> **WHAT NEEDS TO BE DONE**: Return the data. Every word must match.

> **RECORDS FOR PROCESSING**:

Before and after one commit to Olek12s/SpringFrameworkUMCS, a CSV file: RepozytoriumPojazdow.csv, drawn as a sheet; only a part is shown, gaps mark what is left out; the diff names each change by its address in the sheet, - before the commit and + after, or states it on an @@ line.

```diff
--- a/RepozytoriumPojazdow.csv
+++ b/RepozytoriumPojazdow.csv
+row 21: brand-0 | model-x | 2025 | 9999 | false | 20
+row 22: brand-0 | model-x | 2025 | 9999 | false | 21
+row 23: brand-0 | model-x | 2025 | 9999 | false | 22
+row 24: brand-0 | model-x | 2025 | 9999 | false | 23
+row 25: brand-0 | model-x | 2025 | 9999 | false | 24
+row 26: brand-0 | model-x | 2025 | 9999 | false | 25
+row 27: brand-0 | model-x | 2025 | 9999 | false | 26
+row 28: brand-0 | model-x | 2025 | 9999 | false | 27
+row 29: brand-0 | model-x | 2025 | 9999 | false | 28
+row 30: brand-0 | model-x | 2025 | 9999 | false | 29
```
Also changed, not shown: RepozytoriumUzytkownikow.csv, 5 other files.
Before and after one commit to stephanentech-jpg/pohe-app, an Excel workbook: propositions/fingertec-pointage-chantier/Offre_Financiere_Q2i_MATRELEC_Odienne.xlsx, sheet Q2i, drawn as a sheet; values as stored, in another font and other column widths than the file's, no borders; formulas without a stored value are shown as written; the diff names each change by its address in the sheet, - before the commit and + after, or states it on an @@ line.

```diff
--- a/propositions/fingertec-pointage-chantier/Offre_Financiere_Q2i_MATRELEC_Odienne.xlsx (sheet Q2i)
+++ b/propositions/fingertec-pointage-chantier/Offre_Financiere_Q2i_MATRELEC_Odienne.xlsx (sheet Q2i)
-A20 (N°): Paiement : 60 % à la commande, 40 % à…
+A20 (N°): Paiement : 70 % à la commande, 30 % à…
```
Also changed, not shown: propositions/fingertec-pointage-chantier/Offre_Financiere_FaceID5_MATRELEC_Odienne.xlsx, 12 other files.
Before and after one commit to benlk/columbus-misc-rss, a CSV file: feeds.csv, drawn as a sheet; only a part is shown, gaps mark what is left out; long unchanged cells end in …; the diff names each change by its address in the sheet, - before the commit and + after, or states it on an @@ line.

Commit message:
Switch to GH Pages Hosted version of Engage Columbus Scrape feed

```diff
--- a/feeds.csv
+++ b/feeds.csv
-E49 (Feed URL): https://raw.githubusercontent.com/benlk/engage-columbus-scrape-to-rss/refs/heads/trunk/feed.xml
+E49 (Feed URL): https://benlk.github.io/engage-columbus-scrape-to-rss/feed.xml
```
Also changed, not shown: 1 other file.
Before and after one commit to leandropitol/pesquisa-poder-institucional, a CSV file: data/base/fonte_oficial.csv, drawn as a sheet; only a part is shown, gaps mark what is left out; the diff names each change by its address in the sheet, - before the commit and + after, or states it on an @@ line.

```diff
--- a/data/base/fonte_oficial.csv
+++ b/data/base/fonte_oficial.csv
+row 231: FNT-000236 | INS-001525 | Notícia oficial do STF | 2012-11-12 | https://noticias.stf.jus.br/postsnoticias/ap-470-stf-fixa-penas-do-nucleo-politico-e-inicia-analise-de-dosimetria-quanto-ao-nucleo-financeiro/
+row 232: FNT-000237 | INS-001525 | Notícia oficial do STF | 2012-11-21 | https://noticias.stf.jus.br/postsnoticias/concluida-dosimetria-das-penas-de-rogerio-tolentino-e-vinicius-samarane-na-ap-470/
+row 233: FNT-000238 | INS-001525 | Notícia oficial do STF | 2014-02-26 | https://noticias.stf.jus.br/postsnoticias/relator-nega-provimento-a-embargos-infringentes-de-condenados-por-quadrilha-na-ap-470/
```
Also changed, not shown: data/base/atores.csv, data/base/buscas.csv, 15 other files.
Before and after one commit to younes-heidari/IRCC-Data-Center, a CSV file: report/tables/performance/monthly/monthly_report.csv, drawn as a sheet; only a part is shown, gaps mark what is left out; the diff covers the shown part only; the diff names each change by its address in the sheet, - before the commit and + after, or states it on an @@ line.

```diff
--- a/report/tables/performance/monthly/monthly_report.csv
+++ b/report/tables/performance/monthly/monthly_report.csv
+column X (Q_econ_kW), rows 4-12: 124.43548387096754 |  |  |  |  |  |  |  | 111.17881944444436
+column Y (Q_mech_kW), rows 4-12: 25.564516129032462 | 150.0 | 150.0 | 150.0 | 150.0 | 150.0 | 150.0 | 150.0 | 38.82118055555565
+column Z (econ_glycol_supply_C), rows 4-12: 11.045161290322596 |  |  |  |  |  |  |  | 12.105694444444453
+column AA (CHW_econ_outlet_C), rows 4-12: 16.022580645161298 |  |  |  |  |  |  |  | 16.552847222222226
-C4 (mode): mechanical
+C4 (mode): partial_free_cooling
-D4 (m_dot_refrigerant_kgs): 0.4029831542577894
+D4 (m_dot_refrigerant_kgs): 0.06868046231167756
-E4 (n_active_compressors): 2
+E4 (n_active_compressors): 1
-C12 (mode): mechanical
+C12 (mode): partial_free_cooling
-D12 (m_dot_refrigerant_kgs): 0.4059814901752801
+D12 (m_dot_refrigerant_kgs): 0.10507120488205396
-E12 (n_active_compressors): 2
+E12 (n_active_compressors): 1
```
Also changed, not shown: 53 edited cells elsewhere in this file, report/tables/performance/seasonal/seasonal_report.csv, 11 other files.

> **RESPONSE**:
Before and after one commit to Olek12s/SpringFrameworkUMCS, a CSV file: RepozytoriumPojazdow.csv, drawn as a sheet; only a part is shown, gaps mark what is left out; the diff names each change by its address in the sheet, - before the commit and + after, or states it on an @@ line.

```diff
--- a/RepozytoriumPojazdow.csv
+++ b/RepozytoriumPojazdow.csv
+row 21: brand-0 | model-x | 2025 | 9999 | false | 20
+row 22: brand-0 | model-x | 2025 | 9999 | false | 21
+row 23: brand-0 | model-x | 2025 | 9999 | false | 22
+row 24: brand-0 | model-x | 2025 | 9999 | false | 23
+row 25: brand-0 | model-x | 2025 | 9999 | false | 24
+row 26: brand-0 | model-x | 2025 | 9999 | false | 25
+row 27: brand-0 | model-x | 2025 | 9999 | false | 26
+row 28: brand-0 | model-x | 2025 | 9999 | false | 27
+row 29: brand-0 | model-x | 2025 | 9999 | false | 28
+row 30: brand-0 | model-x | 2025 | 9999 | false | 29
```
Also changed, not shown: RepozytoriumUzytkownikow.csv, 5 other files.
Before and after one commit to stephanentech-jpg/pohe-app, an Excel workbook: propositions/fingertec-pointage-chantier/Offre_Financiere_Q2i_MATRELEC_Odienne.xlsx, sheet Q2i, drawn as a sheet; values as stored, in another font and other column widths than the file's, no borders; formulas without a stored value are shown as written; the diff names each change by its address in the sheet, - before the commit and + after, or states it on an @@ line.

```diff
--- a/propositions/fingertec-pointage-chantier/Offre_Financiere_Q2i_MATRELEC_Odienne.xlsx (sheet Q2i)
+++ b/propositions/fingertec-pointage-chantier/Offre_Financiere_Q2i_MATRELEC_Odienne.xlsx (sheet Q2i)
-A20 (N°): Paiement : 60 % à la commande, 40 % à…
+A20 (N°): Paiement : 70 % à la commande, 30 % à…
```
Also changed, not shown: propositions/fingertec-pointage-chantier/Offre_Financiere_FaceID5_MATRELEC_Odienne.xlsx, 12 other files.
Before and after one commit to benlk/columbus-misc-rss, a CSV file: feeds.csv, drawn as a sheet; only a part is shown, gaps mark what is left out; long unchanged cells end in …; the diff names each change by its address in the sheet, - before the commit and + after, or states it on an @@ line.

Commit message:
Switch to GH Pages Hosted version of Engage Columbus Scrape feed

```diff
--- a/feeds.csv
+++ b/feeds.csv
-E49 (Feed URL): https://raw.githubusercontent.com/benlk/engage-columbus-scrape-to-rss/refs/heads/trunk/feed.xml
+E49 (Feed URL): https://benlk.github.io/engage-columbus-scrape-to-rss/feed.xml
```
Also changed, not shown: 1 other file.
Before and after one commit to leandropitol/pesquisa-poder-institucional, a CSV file: data/base/fonte_oficial.csv, drawn as a sheet; only a part is shown, gaps mark what is left out; the diff names each change by its address in the sheet, - before the commit and + after, or states it on an @@ line.

```diff
--- a/data/base/fonte_oficial.csv
+++ b/data/base/fonte_oficial.csv
+row 231: FNT-000236 | INS-001525 | Notícia oficial do STF | 2012-11-12 | https://noticias.stf.jus.br/postsnoticias/ap-470-stf-fixa-penas-do-nucleo-politico-e-inicia-analise-de-dosimetria-quanto-ao-nucleo-financeiro/
+row 232: FNT-000237 | INS-001525 | Notícia oficial do STF | 2012-11-21 | https://noticias.stf.jus.br/postsnoticias/concluida-dosimetria-das-penas-de-rogerio-tolentino-e-vinicius-samarane-na-ap-470/
+row 233: FNT-000238 | INS-001525 | Notícia oficial do STF | 2014-02-26 | https://noticias.stf.jus.br/postsnoticias/relator-nega-provimento-a-embargos-infringentes-de-condenados-por-quadrilha-na-ap-470/
```
Also changed, not shown: data/base/atores.csv, data/base/buscas.csv, 15 other files.
Before and after one commit to younes-heidari/IRCC-Data-Center, a CSV file: report/tables/performance/monthly/monthly_report.csv, drawn as a sheet; only a part is shown, gaps mark what is left out; the diff covers the shown part only; the diff names each change by its address in the sheet, - before the commit and + after, or states it on an @@ line.

```diff
--- a/report/tables/performance/monthly/monthly_report.csv
+++ b/report/tables/performance/monthly/monthly_report.csv
+column X (Q_econ_kW), rows 4-12: 124.43548387096754 |  |  |  |  |  |  |  | 111.17881944444436
+column Y (Q_mech_kW), rows 4-12: 25.564516129032462 | 150.0 | 150.0 | 150.0 | 150.0 | 150.0 | 150.0 | 150.0 | 38.82118055555565
+column Z (econ_glycol_supply_C), rows 4-12: 11.045161290322596 |  |  |  |  |  |  |  | 12.105694444444453
+column AA (CHW_econ_outlet_C), rows 4-12: 16.022580645161298 |  |  |  |  |  |  |  | 16.552847222222226
-C4 (mode): mechanical
+C4 (mode): partial_free_cooling
-D4 (m_dot_refrigerant_kgs): 0.4029831542577894
+D4 (m_dot_refrigerant_kgs): 0.06868046231167756
-E4 (n_active_compressors): 2
+E4 (n_active_compressors): 1
-C12 (mode): mechanical
+C12 (mode): partial_free_cooling
-D12 (m_dot_refrigerant_kgs): 0.4059814901752801
+D12 (m_dot_refrigerant_kgs): 0.10507120488205396
-E12 (n_active_compressors): 2
+E12 (n_active_compressors): 1
```
Also changed, not shown: 53 edited cells elsewhere in this file, report/tables/performance/seasonal/seasonal_report.csv, 11 other files.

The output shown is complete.